Exercise data:
# # # # # # #
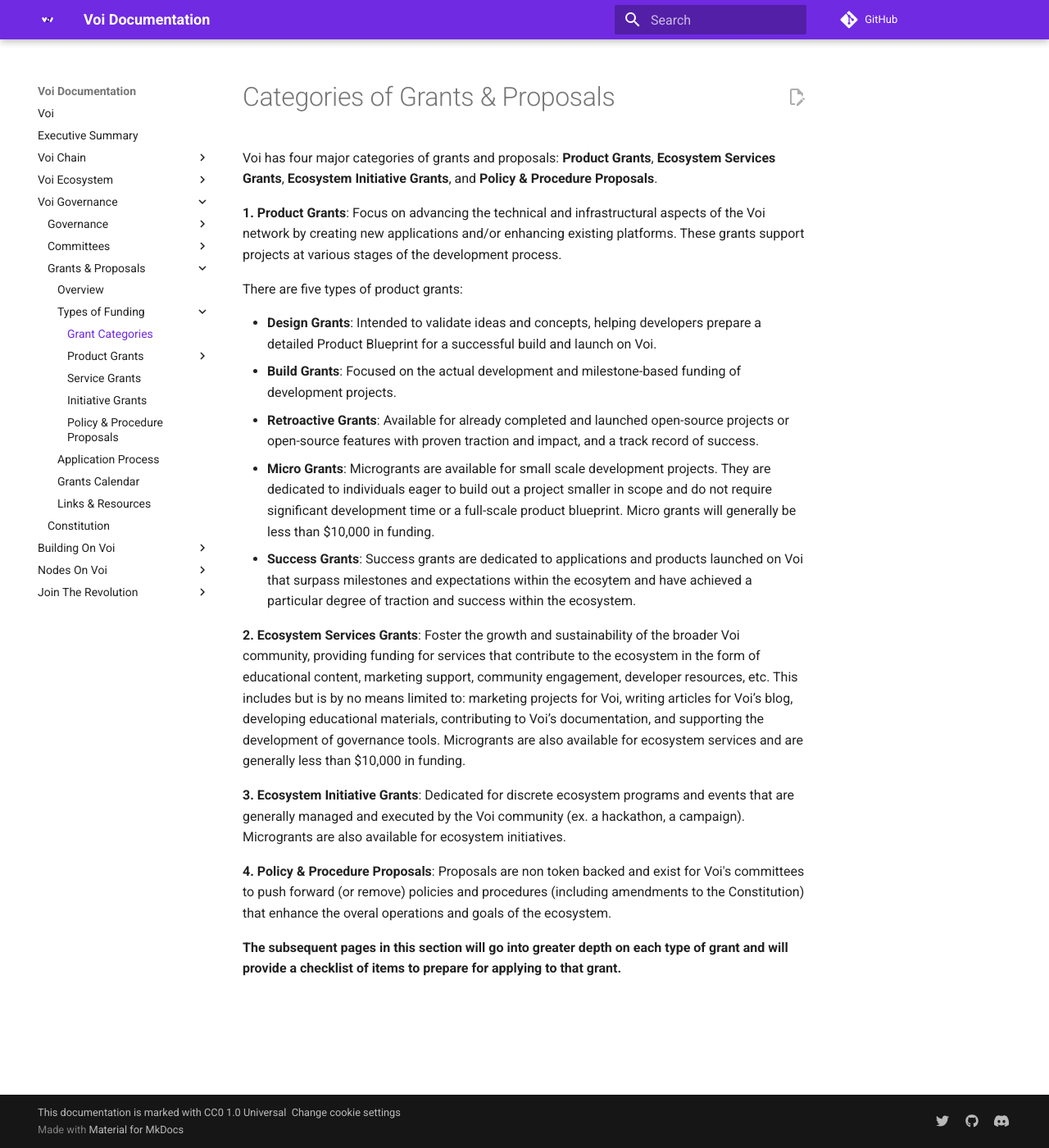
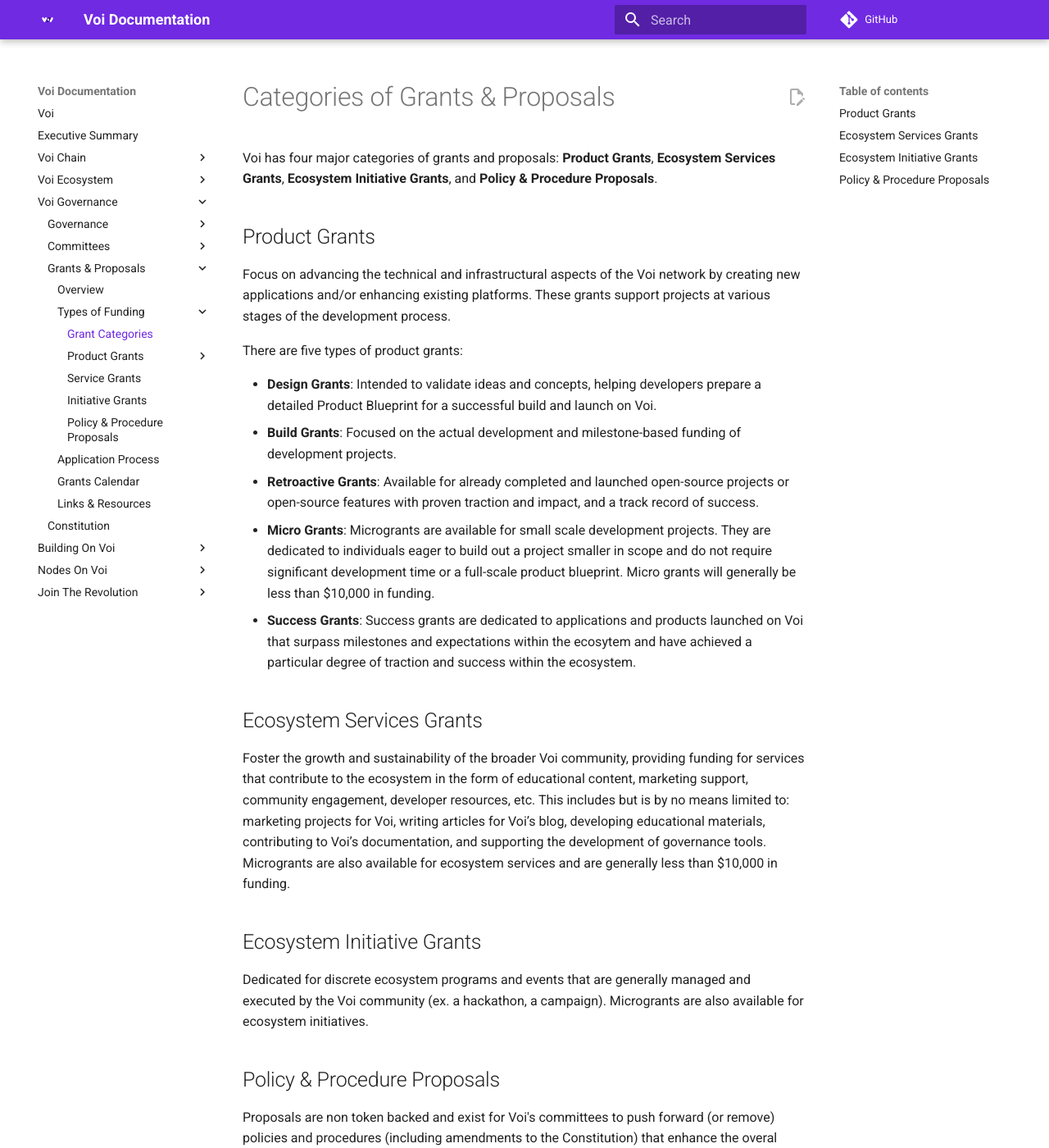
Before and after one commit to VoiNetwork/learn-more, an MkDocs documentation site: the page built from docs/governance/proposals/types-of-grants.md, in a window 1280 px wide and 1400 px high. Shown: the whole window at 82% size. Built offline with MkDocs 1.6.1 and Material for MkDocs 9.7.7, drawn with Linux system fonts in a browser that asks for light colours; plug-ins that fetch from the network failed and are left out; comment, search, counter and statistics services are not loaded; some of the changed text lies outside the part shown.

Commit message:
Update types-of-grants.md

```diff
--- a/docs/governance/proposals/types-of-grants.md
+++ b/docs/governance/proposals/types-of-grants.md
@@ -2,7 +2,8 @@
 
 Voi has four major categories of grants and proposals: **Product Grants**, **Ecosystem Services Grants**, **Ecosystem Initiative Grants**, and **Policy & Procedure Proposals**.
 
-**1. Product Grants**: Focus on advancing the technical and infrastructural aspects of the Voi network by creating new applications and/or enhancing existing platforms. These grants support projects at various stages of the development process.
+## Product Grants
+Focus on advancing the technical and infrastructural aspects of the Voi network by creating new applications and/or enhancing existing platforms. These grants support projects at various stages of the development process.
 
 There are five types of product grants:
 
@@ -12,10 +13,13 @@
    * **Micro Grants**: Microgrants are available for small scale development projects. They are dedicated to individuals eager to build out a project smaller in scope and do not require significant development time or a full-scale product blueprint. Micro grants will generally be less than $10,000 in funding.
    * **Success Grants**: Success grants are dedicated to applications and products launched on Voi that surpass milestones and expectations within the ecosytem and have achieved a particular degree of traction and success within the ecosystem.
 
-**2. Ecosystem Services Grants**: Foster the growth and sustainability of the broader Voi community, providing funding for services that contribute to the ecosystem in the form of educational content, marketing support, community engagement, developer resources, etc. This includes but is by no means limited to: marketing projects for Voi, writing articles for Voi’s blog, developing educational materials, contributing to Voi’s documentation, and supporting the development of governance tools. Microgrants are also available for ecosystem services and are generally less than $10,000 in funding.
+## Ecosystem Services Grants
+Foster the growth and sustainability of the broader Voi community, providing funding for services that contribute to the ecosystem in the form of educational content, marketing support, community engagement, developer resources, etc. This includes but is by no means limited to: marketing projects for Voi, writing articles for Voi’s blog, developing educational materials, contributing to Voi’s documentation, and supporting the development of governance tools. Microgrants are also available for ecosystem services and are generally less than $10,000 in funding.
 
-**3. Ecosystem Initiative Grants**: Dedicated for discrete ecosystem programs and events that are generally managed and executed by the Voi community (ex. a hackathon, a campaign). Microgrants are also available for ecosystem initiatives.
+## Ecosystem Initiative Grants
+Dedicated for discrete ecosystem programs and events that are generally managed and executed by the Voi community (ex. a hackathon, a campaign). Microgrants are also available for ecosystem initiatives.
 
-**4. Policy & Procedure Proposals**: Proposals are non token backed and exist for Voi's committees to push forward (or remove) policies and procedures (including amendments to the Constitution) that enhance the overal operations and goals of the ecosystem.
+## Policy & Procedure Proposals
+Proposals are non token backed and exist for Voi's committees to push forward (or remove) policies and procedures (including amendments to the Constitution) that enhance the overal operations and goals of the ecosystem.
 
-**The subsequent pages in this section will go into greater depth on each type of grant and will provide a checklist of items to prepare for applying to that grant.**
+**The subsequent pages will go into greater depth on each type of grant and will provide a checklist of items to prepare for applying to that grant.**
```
# # # # # # #
Work instruction: Restate the material word for word; no picture should appear in the copy.

Result for this exercise:
Before and after one commit to VoiNetwork/learn-more, an MkDocs documentation site: the page built from docs/governance/proposals/types-of-grants.md, in a window 1280 px wide and 1400 px high. Shown: the whole window at 82% size. Built offline with MkDocs 1.6.1 and Material for MkDocs 9.7.7, drawn with Linux system fonts in a browser that asks for light colours; plug-ins that fetch from the network failed and are left out; comment, search, counter and statistics services are not loaded; some of the changed text lies outside the part shown.

Commit message:
Update types-of-grants.md

```diff
--- a/docs/governance/proposals/types-of-grants.md
+++ b/docs/governance/proposals/types-of-grants.md
@@ -2,7 +2,8 @@
 
 Voi has four major categories of grants and proposals: **Product Grants**, **Ecosystem Services Grants**, **Ecosystem Initiative Grants**, and **Policy & Procedure Proposals**.
 
-**1. Product Grants**: Focus on advancing the technical and infrastructural aspects of the Voi network by creating new applications and/or enhancing existing platforms. These grants support projects at various stages of the development process.
+## Product Grants
+Focus on advancing the technical and infrastructural aspects of the Voi network by creating new applications and/or enhancing existing platforms. These grants support projects at various stages of the development process.
 
 There are five types of product grants:
 
@@ -12,10 +13,13 @@
    * **Micro Grants**: Microgrants are available for small scale development projects. They are dedicated to individuals eager to build out a project smaller in scope and do not require significant development time or a full-scale product blueprint. Micro grants will generally be less than $10,000 in funding.
    * **Success Grants**: Success grants are dedicated to applications and products launched on Voi that surpass milestones and expectations within the ecosytem and have achieved a particular degree of traction and success within the ecosystem.
 
-**2. Ecosystem Services Grants**: Foster the growth and sustainability of the broader Voi community, providing funding for services that contribute to the ecosystem in the form of educational content, marketing support, community engagement, developer resources, etc. This includes but is by no means limited to: marketing projects for Voi, writing articles for Voi’s blog, developing educational materials, contributing to Voi’s documentation, and supporting the development of governance tools. Microgrants are also available for ecosystem services and are generally less than $10,000 in funding.
+## Ecosystem Services Grants
+Foster the growth and sustainability of the broader Voi community, providing funding for services that contribute to the ecosystem in the form of educational content, marketing support, community engagement, developer resources, etc. This includes but is by no means limited to: marketing projects for Voi, writing articles for Voi’s blog, developing educational materials, contributing to Voi’s documentation, and supporting the development of governance tools. Microgrants are also available for ecosystem services and are generally less than $10,000 in funding.
 
-**3. Ecosystem Initiative Grants**: Dedicated for discrete ecosystem programs and events that are generally managed and executed by the Voi community (ex. a hackathon, a campaign). Microgrants are also available for ecosystem initiatives.
+## Ecosystem Initiative Grants
+Dedicated for discrete ecosystem programs and events that are generally managed and executed by the Voi community (ex. a hackathon, a campaign). Microgrants are also available for ecosystem initiatives.
 
-**4. Policy & Procedure Proposals**: Proposals are non token backed and exist for Voi's committees to push forward (or remove) policies and procedures (including amendments to the Constitution) that enhance the overal operations and goals of the ecosystem.
+## Policy & Procedure Proposals
+Proposals are non token backed and exist for Voi's committees to push forward (or remove) policies and procedures (including amendments to the Constitution) that enhance the overal operations and goals of the ecosystem.
 
-**The subsequent pages in this section will go into greater depth on each type of grant and will provide a checklist of items to prepare for applying to that grant.**
+**The subsequent pages will go into greater depth on each type of grant and will provide a checklist of items to prepare for applying to that grant.**
```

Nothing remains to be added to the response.